● WORK INSTRUCTIONS: Every line from the opening of the records to the line with "These files come" should be restated exactly, with both ends included and the pictures left out.

● DATASET:
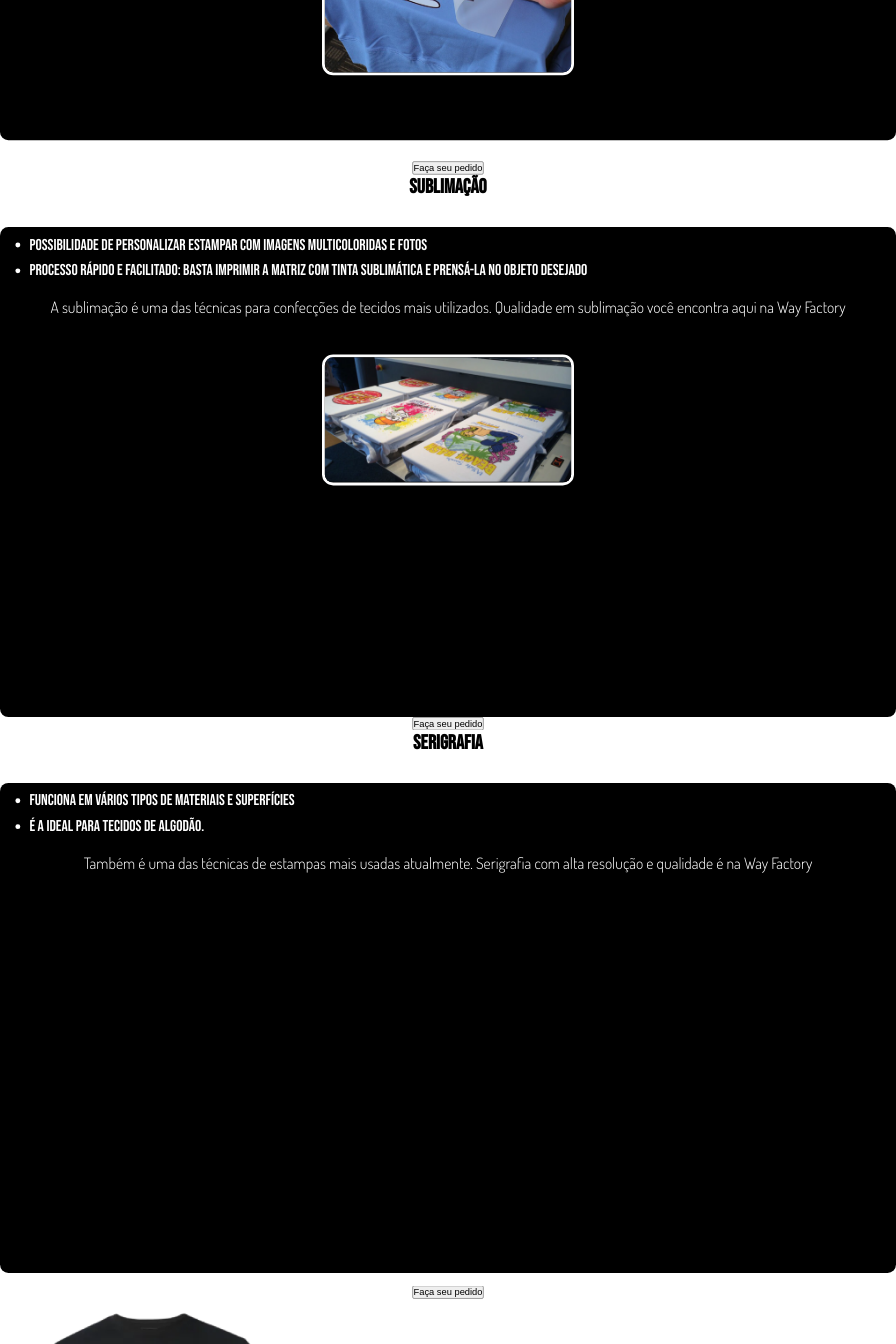
Repository: Leonngc/way-factory
Page: index.html
These files come from the project's save history. The page is drawn as it stood at one moment and after a run of saves; the edit follows.
The browser window is 1280 px wide. The pictures show the part of the page from y = 1188 to 3108 px (the page is 3552 px tall before and 3592 px after), at 70% of full size.
Some icons come from a web library that is not loaded, so they are not drawn.

Above is the page before, as saved 2023-02-08 22:38:53.

### index.html
<!DOCTYPE html>
<html lang="pt-br">
  <head>
    <meta charset="UTF-8" />
    <meta http-equiv="X-UA-Compatible" content="IE=edge" />
    <meta name="viewport" content="width=device-width, initial-scale=1.0" />
    <link rel="shortcut icon" href="favicon.ico" type="image/x-icon" />
    <link
      rel="stylesheet"
      href="https://cdn-uicons.flaticon.com/uicons-bold-rounded/css/uicons-bold-rounded.css"
    />
    <link rel="stylesheet" href="styles/index.css">
    <title>Way Factory</title>
  </head>
  <body>
    <header>
      <img src="" alt="" id="logo" />
      <menu>
        <button id="menu-burguer"><i class="fi fi-br-menu-burger" ></i></button>
        <ul id="links-menu">
          <li><a href="about.html">Sobre</a></li>
          <li><a href="order.html">Como fazer seu pedido</a></li>
          <li><a href="contacts.html">Contatos</a></li>
        </ul>
      </menu>
    </header>

    <main>
      <div class="container-slogan">
        <div class="slogans">
          <h2>CONFIABILIDADE</h2>
          <p>
            Trabalhamos lado-a-lado com você, cumprindo nossos serviços com
            agilidade, qualidade e paixão pelo o que fazemos
          </p>
        </div>

        <div class="slogans">
          <h2>QUALIDADE</h2>
          <p>
            A Way Factory preza pela alta qualidade da sua personalização
            utilizando as técnicas mais modernas do mercado
          </p>
        </div>

        <div class="slogans">
          <h2>DO SEU JEITO</h2>
          <p>
            Fazemos a personalização exatamente do seu jeito contando com a
            nossa equipe para ajudá-lo na hora do pedido.
          </p>
        </div>
      </div>

      <section>
        <h2>NOSSOS SERVIÇOS</h2>
        <div  class="container-services">
          <h3>ESTAMPAS EM DTF</h3>
          <div>
            <ul>
              <li>DURABILIDADE</li>
              <li>É POSSÍVEL ESTAMPAR NOS MAIS DIVERSOS TECIDOS</li>
              <li>ACABAMENTO MACIO</li>
            </ul>

            <p>
              Todas essas são as principais características de estampas no tipo
              DTF. A Way Factory tem as melhores máquinas para entregar um
              produto de qualidade e beleza
              <div class="container-img"><img src="images/dtf.png" alt="Imagem de uma estampa em DTF" /></div>
            </p>
          </div>
         <button>Faça seu pedido</button>
        </div>

        <div class="container-services">
          <h3>SUBLIMAÇÃO</h3>
          <div>
            <ul>
              <li>
                Possibilidade de personalizar estampar com imagens
                multicoloridas e fotos
              </li>
              <li>
                Processo rápido e facilitado: basta imprimir a matriz com tinta
                sublimática e prensá-la no objeto desejado
              </li>
            </ul>
            <p>
              A sublimação é uma das técnicas para confecções de tecidos mais
              utilizados. Qualidade em sublimação você encontra aqui na Way
              Factory
              <div class="container-img"><img src="images/sublimacao.png" alt="Imagem de uma estampa em sublimação" /></div>
            </p>
          </div>
        </div>

        <button>Faça seu pedido</button>

        <div class="container-services">
            <h3>SERIGRAFIA</h3>
            <div>
                <ul>
                    <li>Funciona em vários tipos de materiais e superfícies</li>
                    <li>é a ideal para tecidos de algodão.</li>
                </ul>
                <p>Também é uma das técnicas de estampas mais usadas atualmente. Serigrafia com alta resolução e qualidade é na Way Factory</p>
            </div>
          <img src="" alt=""/>
        </div>
        <button>Faça seu pedido</button>
      </section>
    </main>
        <div>
            <img src="images/180_camiseta_de_algodao_preta_p_m_g_gg_931_1_91c3eb3d1cbb91f6ca1f162f1c7263c0.png" alt="">
        </div>
    <footer>
      <ul>
        <li>Endereço</li>
        <li>Telefone</li>
        <li>Instagram</li>
      </ul>
    </footer>
  </body>
</html>

### styles/index.css
@charset "UTF-8";

@import url('https://fonts.googleapis.com/css2?family=Bebas+Neue&display=swap');
@import url('https://fonts.googleapis.com/css2?family=Dosis:wght@300&display=swap');

:root{
    --bebas-neue: 'Bebas Neue', cursive;
    --dosis:'Dosis', sans-serif;
}

*{
    margin: 0px;
    padding: 0px;
    box-sizing: border-box;
}

header{
    background-color: black;
    height: 20vh;
    max-width: 100vw;
    width: 100vw;
    margin-bottom: 25px;
}
#menu-burguer{
    background-color: rgba(245, 245, 220, 0);
    color: white;
    font-size: 30px;
    padding: 9px;
}
#links-menu{
    background-color: white;
    max-width: 100vw;
    width: 100vw;
    display: none;
}
menu > ul > li > a{
    color: rgb(3, 3, 3);
    font-family: var(--bebas-neue);
    font-size: 18px;
    margin-left: 20px;
}

menu > ul > li{
    list-style: circle;
    padding: 6px;
}
.container-slogan{
    margin: 40px;
}
.slogans{
    text-align: center;
    font-family: var(--bebas-neue);
    margin-top: 25px;
}

.slogans > h2{
    font-size: 1.8em;
}

.slogans > p{
    font-size: 1.6em;
    font-family: var(--dosis);
}

section{
    text-align: center;
    margin-top: 100px;
}

section > h2{
    font-family: var(--bebas-neue);
    padding: 20px;
    font-size: 2em;
    text-decoration: underline;
}


.container-services > h3{
    font-family: var(--bebas-neue);
    font-size: 1.8em;
}

.container-services > div{
    margin-top: 40px;
    background-color: black;
    color: white;
    height: 700px;
    padding: 12px;
    border-radius: 12px;
}

.container-services > div > ul > li{
    text-align: left;
    margin-left: 30px;
    margin-bottom: 10px;
    font-size: 1.4em;
    font-family: var(--bebas-neue);
}

.container-services > div > p{
    font-family: var(--dosis);
    font-size: 1.4em;
    padding: 14px;
    margin-bottom: 40px;
}

.container-img > img{
    border: 4px solid white;
    border-radius: 16px;
    width: 360px;
}

.container-services > button{
    margin-top: 30px;
}

After the next 5 saves:
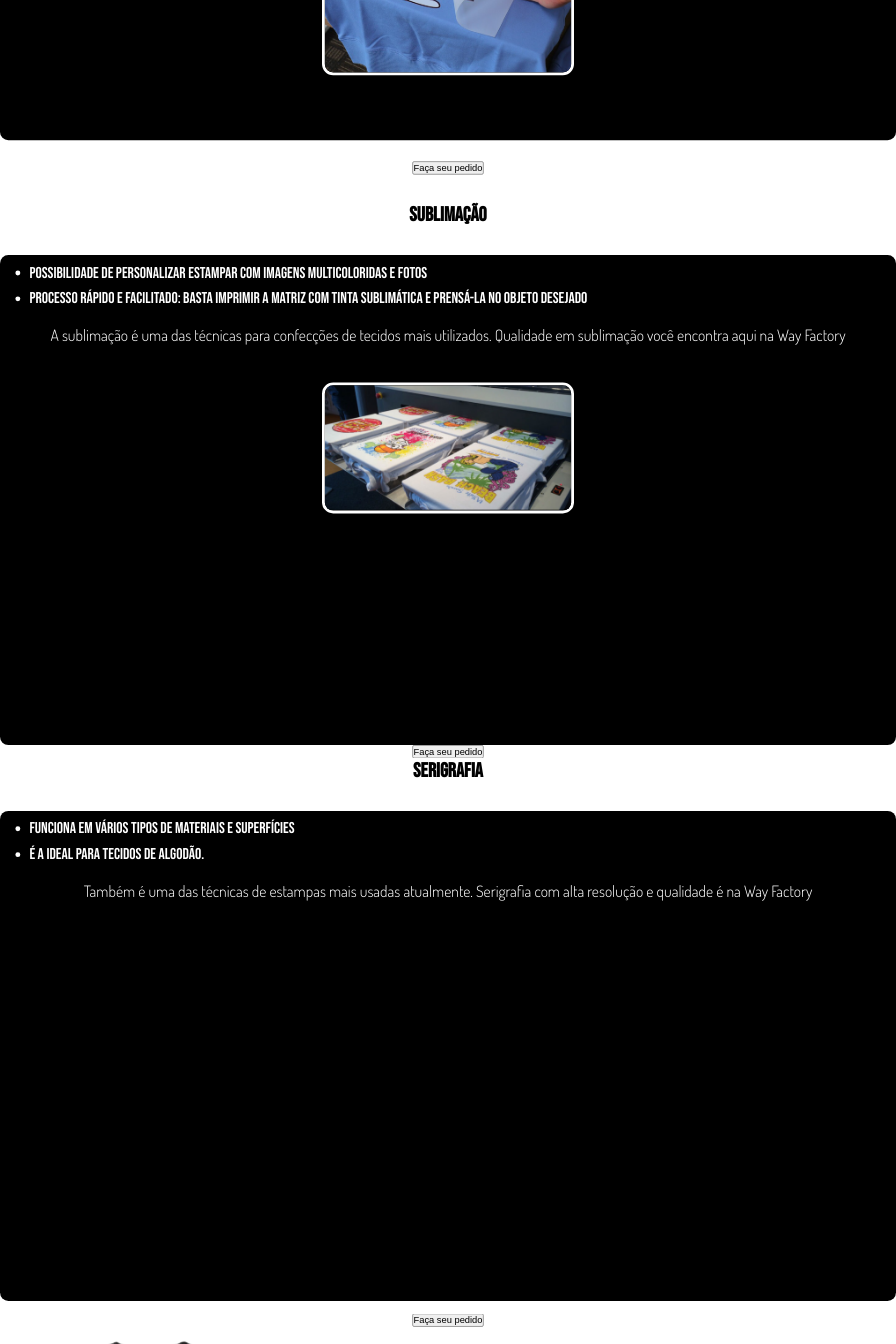
The 5 saves are shown as one change because they came seconds apart.
The last was saved 15 s later.
--- a/styles/index.css
+++ b/styles/index.css
@@ -112,4 +112,6 @@
 
 .container-services > button{
     margin-top: 30px;
+    margin-bottom: 40px;
+    background-color: ;
 }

● OUTPUT BELOW:
Repository: Leonngc/way-factory
Page: index.html
These files come from the project's save history. The page is drawn as it stood at one moment and after a run of saves; the edit follows.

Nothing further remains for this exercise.